DIY Understanding Primer

Recently, we talked about the make-up and use of Interior and Exterior paint. Now, we move on to talking about primer, or the undercoat. The primary purpose for primer is fairly simple, it is to make it easier for paint to bond to surfaces. A more accurate description is that primer uses superior bonding agents to hold onto different surfaces, such as plastic, metal, or wood. Once dried, primer allows paints much easier bonding, so the paint goes on smoother and last longer. In some cases primer is also important to protect materials from the elements, such as wood.

Primers are composed of similar components to paint, only engineered for a different purpose.

  • Binders are the parts of primer and paint which bond to the materials. These remain when solvents evaporate, creating a lasting strong bond between the material and the primer.
  • Solvents are the chemicals which evaporate when they contact air. The process of drying is the chemical reaction that we can smell when paint is opened to air. Oxygen is reacting with the solvents and becoming a gas, leaving behind the other components.
  • Additives  show up again. Additives affect the overall nature of the primer, and can affect which surfaces it adheres to and what sorts of paint will bind with it.

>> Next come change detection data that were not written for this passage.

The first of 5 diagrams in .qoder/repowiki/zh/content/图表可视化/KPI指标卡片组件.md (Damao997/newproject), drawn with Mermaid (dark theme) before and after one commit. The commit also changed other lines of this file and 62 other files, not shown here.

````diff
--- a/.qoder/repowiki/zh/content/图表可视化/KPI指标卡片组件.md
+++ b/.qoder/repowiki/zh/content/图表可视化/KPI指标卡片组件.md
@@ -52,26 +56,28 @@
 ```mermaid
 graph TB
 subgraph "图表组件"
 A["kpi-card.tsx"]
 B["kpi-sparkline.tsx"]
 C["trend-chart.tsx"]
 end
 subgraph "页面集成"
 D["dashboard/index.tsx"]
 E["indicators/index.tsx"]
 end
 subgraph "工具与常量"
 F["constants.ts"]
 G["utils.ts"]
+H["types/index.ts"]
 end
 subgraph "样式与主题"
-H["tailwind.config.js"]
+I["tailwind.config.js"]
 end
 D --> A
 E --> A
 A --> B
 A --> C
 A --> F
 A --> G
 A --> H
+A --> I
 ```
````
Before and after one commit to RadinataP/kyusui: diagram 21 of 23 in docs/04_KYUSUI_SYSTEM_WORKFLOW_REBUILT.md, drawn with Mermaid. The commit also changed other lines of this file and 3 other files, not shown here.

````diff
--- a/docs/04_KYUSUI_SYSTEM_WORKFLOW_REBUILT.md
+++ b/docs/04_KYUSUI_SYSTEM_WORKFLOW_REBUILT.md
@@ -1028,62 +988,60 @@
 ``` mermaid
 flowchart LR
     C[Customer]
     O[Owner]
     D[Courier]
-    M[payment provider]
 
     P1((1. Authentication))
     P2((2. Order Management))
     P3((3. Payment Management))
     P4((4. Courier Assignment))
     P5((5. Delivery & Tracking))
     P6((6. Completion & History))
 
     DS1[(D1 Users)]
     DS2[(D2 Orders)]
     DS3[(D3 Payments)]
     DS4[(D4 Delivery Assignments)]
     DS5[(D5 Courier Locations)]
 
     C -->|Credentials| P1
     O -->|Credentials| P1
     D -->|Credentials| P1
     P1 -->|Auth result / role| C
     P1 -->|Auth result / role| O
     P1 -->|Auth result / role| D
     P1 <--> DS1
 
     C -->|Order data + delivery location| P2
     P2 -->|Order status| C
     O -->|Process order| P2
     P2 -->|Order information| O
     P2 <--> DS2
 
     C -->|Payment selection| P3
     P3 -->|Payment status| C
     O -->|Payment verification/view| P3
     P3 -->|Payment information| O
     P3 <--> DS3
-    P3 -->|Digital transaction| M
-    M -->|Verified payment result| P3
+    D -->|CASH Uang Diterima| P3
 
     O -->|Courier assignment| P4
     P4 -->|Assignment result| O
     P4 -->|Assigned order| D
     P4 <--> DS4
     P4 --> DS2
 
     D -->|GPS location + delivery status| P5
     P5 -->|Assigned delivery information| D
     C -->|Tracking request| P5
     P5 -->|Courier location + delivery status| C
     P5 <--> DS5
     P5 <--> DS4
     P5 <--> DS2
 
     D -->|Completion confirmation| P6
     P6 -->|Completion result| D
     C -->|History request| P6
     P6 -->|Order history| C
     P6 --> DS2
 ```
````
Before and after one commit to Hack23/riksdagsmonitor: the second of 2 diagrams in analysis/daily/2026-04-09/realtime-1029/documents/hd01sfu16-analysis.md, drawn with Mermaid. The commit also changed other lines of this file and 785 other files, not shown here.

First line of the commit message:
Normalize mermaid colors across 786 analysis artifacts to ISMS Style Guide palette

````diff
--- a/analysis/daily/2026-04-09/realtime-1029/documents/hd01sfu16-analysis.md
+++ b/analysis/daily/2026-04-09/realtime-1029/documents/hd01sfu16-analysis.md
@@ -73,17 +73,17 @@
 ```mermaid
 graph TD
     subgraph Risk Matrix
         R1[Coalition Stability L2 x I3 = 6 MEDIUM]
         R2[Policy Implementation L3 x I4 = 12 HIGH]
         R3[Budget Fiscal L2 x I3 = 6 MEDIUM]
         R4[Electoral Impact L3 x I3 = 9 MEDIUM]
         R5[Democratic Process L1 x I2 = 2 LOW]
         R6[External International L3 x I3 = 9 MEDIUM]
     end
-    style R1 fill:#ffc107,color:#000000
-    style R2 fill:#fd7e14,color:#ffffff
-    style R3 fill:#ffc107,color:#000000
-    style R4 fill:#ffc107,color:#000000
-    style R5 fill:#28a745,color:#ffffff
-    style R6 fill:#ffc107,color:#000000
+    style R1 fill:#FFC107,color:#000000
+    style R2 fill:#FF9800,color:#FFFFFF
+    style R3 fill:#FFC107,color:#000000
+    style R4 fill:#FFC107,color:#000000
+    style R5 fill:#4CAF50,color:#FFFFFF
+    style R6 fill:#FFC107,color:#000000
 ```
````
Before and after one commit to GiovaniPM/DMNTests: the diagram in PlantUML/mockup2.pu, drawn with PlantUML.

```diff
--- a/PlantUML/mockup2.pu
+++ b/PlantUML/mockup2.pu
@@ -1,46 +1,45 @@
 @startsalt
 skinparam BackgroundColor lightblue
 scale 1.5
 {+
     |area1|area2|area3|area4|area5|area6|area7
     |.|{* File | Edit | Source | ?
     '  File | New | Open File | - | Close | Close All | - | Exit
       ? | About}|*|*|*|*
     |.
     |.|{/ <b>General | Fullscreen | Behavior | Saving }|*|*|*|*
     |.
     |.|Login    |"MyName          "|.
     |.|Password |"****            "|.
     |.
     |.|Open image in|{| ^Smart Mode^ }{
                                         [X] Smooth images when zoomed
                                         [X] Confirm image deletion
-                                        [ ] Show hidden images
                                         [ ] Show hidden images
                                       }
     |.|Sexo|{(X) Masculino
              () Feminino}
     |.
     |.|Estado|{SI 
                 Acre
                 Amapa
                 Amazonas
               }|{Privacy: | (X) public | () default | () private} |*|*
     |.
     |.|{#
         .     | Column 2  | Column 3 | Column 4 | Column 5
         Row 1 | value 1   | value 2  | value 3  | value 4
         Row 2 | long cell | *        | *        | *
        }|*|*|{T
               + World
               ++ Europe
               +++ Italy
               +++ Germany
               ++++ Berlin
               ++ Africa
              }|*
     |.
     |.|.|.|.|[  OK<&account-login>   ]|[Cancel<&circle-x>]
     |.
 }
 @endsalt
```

Primers are equally as complicated as the paint we use. They are highly specialized in their roles, from protecting wood from moisture both in the paint and from the environment to forming bonds on difficult to adhere things like plastic.